(Task data Opens)

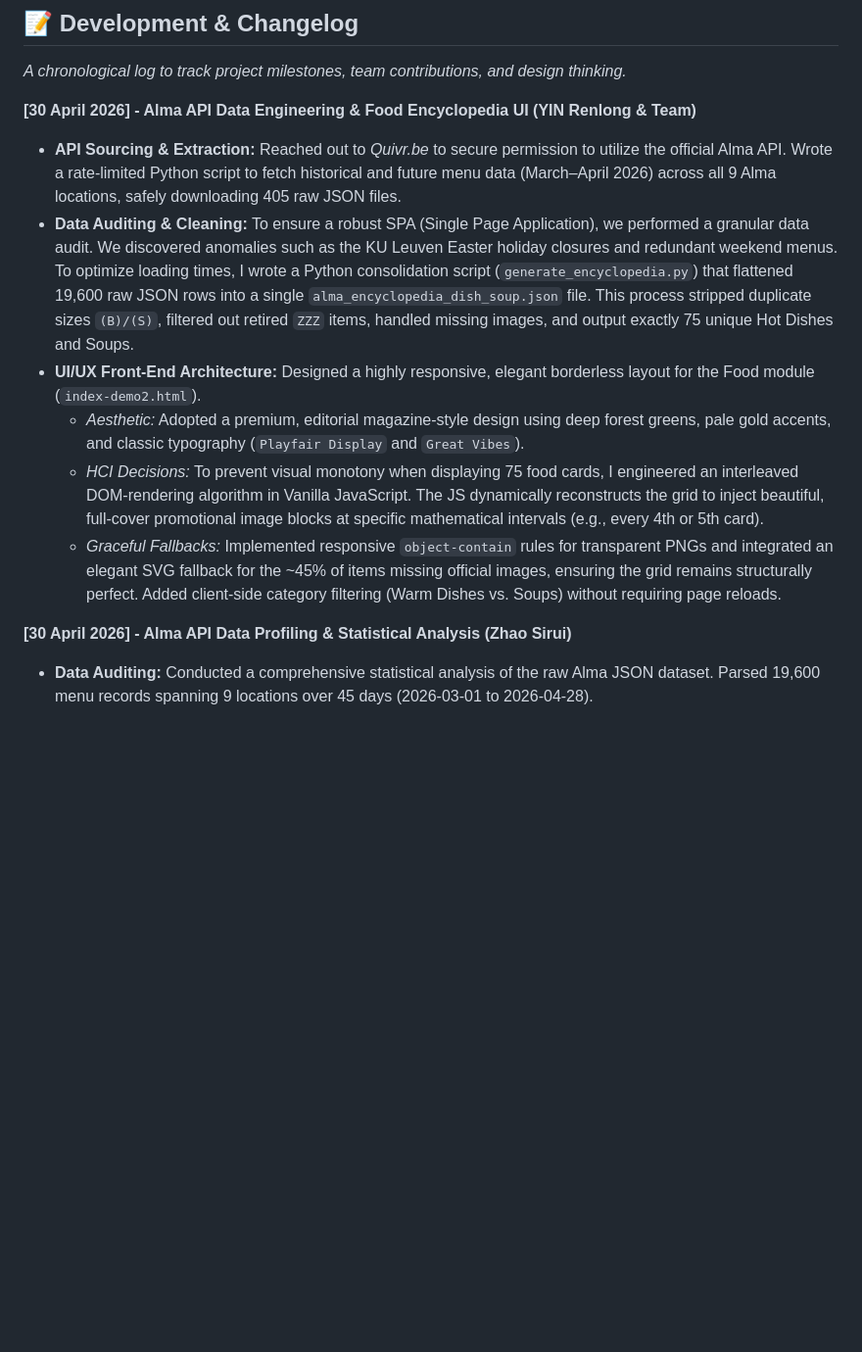
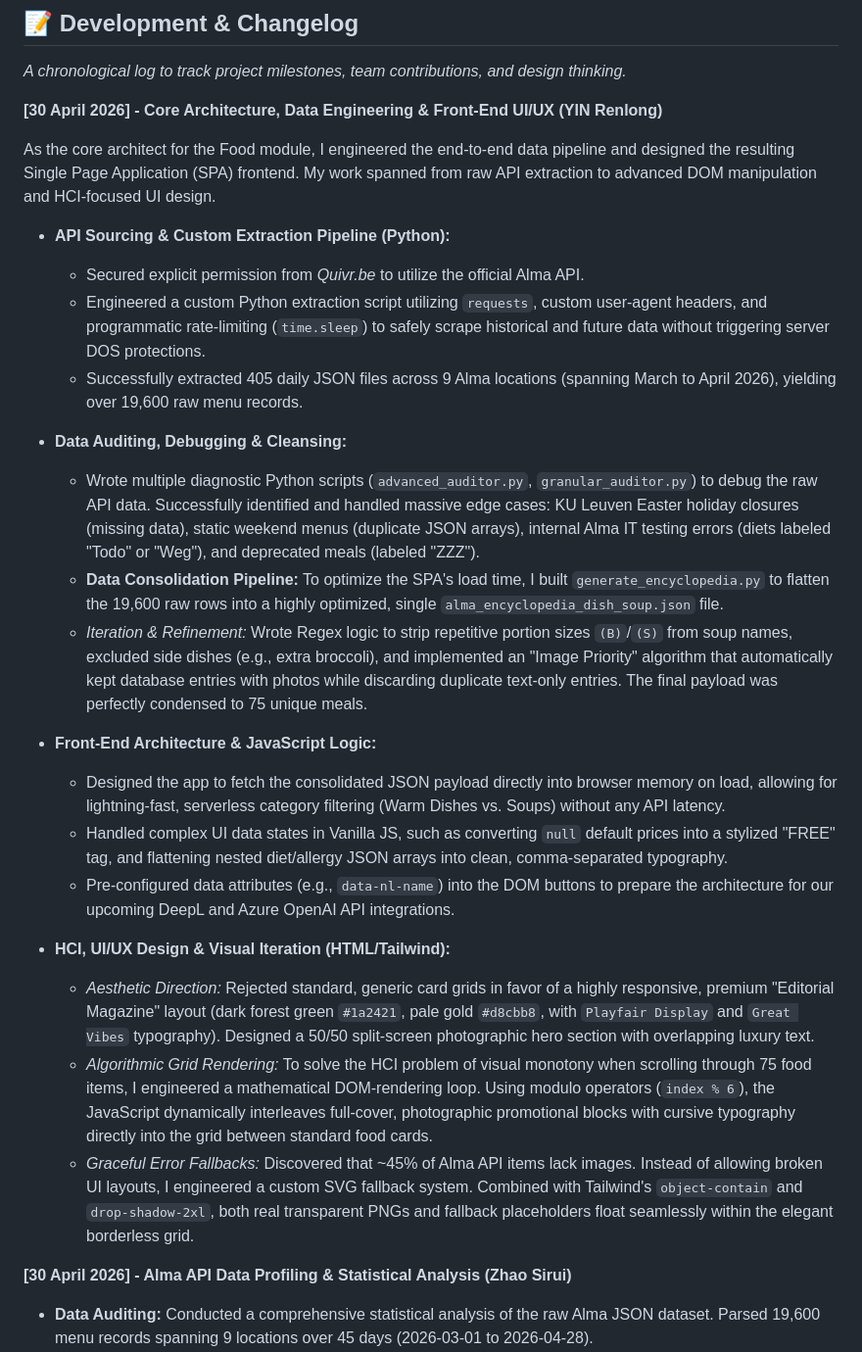
Before and after one commit to KULeuven-WebInfoSys-LeuvenLife-2026/leuvenlife-web, a Markdown page: README.md, the part around the change. Shown at 98% size. GitHub-like rendering; blank space fills up the shorter version.

```diff
--- a/README.md
+++ b/README.md
@@ -36,14 +36,29 @@ Based on our mentor meeting, our team is focusing heavily on **User Experience (
 
 
 
-**[30 April 2026] - Alma API Data Engineering & Food Encyclopedia UI (YIN Renlong & Team)**
+**[30 April 2026] - Core Architecture, Data Engineering & Front-End UI/UX (YIN Renlong)**
 
-* **API Sourcing & Extraction:** Reached out to *Quivr.be* to secure permission to utilize the official Alma API. Wrote a rate-limited Python script to fetch historical and future menu data (March–April 2026) across all 9 Alma locations, safely downloading 405 raw JSON files.
-* **Data Auditing & Cleaning:** To ensure a robust SPA (Single Page Application), we performed a granular data audit. We discovered anomalies such as the KU Leuven Easter holiday closures and redundant weekend menus. To optimize loading times, I wrote a Python consolidation script (`generate_encyclopedia.py`) that flattened 19,600 raw JSON rows into a single `alma_encyclopedia_dish_soup.json` file. This process stripped duplicate sizes `(B)/(S)`, filtered out retired `ZZZ` items, handled missing images, and output exactly 75 unique Hot Dishes and Soups.
-* **UI/UX Front-End Architecture:** Designed a highly responsive, elegant borderless layout for the Food module (`index-demo2.html`).
-  * *Aesthetic:* Adopted a premium, editorial magazine-style design using deep forest greens, pale gold accents, and classic typography (`Playfair Display` and `Great Vibes`).
-  * *HCI Decisions:* To prevent visual monotony when displaying 75 food cards, I engineered an interleaved DOM-rendering algorithm in Vanilla JavaScript. The JS dynamically reconstructs the grid to inject beautiful, full-cover promotional image blocks at specific mathematical intervals (e.g., every 4th or 5th card).
-  * *Graceful Fallbacks:* Implemented responsive `object-contain` rules for transparent PNGs and integrated an elegant SVG fallback for the ~45% of items missing official images, ensuring the grid remains structurally perfect. Added client-side category filtering (Warm Dishes vs. Soups) without requiring page reloads.
+As the core architect for the Food module, I engineered the end-to-end data pipeline and designed the resulting Single Page Application (SPA) frontend. My work spanned from raw API extraction to advanced DOM manipulation and HCI-focused UI design.
+
+* **API Sourcing & Custom Extraction Pipeline (Python):**
+  * Secured explicit permission from *Quivr.be* to utilize the official Alma API.
+  * Engineered a custom Python extraction script utilizing `requests`, custom user-agent headers, and programmatic rate-limiting (`time.sleep`) to safely scrape historical and future data without triggering server DOS protections.
+  * Successfully extracted 405 daily JSON files across 9 Alma locations (spanning March to April 2026), yielding over 19,600 raw menu records.
+
+* **Data Auditing, Debugging & Cleansing:**
+  * Wrote multiple diagnostic Python scripts (`advanced_auditor.py`, `granular_auditor.py`) to debug the raw API data. Successfully identified and handled massive edge cases: KU Leuven Easter holiday closures (missing data), static weekend menus (duplicate JSON arrays), internal Alma IT testing errors (diets labeled "Todo" or "Weg"), and deprecated meals (labeled "ZZZ").
+  * **Data Consolidation Pipeline:** To optimize the SPA's load time, I built `generate_encyclopedia.py` to flatten the 19,600 raw rows into a highly optimized, single `alma_encyclopedia_dish_soup.json` file.
+  * *Iteration & Refinement:* Wrote Regex logic to strip repetitive portion sizes `(B)`/`(S)` from soup names, excluded side dishes (e.g., extra broccoli), and implemented an "Image Priority" algorithm that automatically kept database entries with photos while discarding duplicate text-only entries. The final payload was perfectly condensed to 75 unique meals.
+
+* **Front-End Architecture & JavaScript Logic:**
+  * Designed the app to fetch the consolidated JSON payload directly into browser memory on load, allowing for lightning-fast, serverless category filtering (Warm Dishes vs. Soups) without any API latency.
+  * Handled complex UI data states in Vanilla JS, such as converting `null` default prices into a stylized "FREE" tag, and flattening nested diet/allergy JSON arrays into clean, comma-separated typography.
+  * Pre-configured data attributes (e.g., `data-nl-name`) into the DOM buttons to prepare the architecture for our upcoming DeepL and Azure OpenAI API integrations.
+
+* **HCI, UI/UX Design & Visual Iteration (HTML/Tailwind):**
+  * *Aesthetic Direction:* Rejected standard, generic card grids in favor of a highly responsive, premium "Editorial Magazine" layout (dark forest green `#1a2421`, pale gold `#d8cbb8`, with `Playfair Display` and `Great Vibes` typography). Designed a 50/50 split-screen photographic hero section with overlapping luxury text.
+  * *Algorithmic Grid Rendering:* To solve the HCI problem of visual monotony when scrolling through 75 food items, I engineered a mathematical DOM-rendering loop. Using modulo operators (`index % 6`), the JavaScript dynamically interleaves full-cover, photographic promotional blocks with cursive typography directly into the grid between standard food cards.
+  * *Graceful Error Fallbacks:* Discovered that ~45% of Alma API items lack images. Instead of allowing broken UI layouts, I engineered a custom SVG fallback system. Combined with Tailwind's `object-contain` and `drop-shadow-2xl`, both real transparent PNGs and fallback placeholders float seamlessly within the elegant borderless grid.
 
 
 
```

(Task data Closes)

__To do__: If a line of the listing above holds the string "typography", copy it.

__Result of the exercise__:
-  * *Aesthetic:* Adopted a premium, editorial magazine-style design using deep forest greens, pale gold accents, and classic typography (`Playfair Display` and `Great Vibes`).
+  * Handled complex UI data states in Vanilla JS, such as converting `null` default prices into a stylized "FREE" tag, and flattening nested diet/allergy JSON arrays into clean, comma-separated typography.
+  * *Aesthetic Direction:* Rejected standard, generic card grids in favor of a highly responsive, premium "Editorial Magazine" layout (dark forest green `#1a2421`, pale gold `#d8cbb8`, with `Playfair Display` and `Great Vibes` typography). Designed a 50/50 split-screen photographic hero section with overlapping luxury text.
+  * *Algorithmic Grid Rendering:* To solve the HCI problem of visual monotony when scrolling through 75 food items, I engineered a mathematical DOM-rendering loop. Using modulo operators (`index % 6`), the JavaScript dynamically interleaves full-cover, photographic promotional blocks with cursive typography directly into the grid between standard food cards.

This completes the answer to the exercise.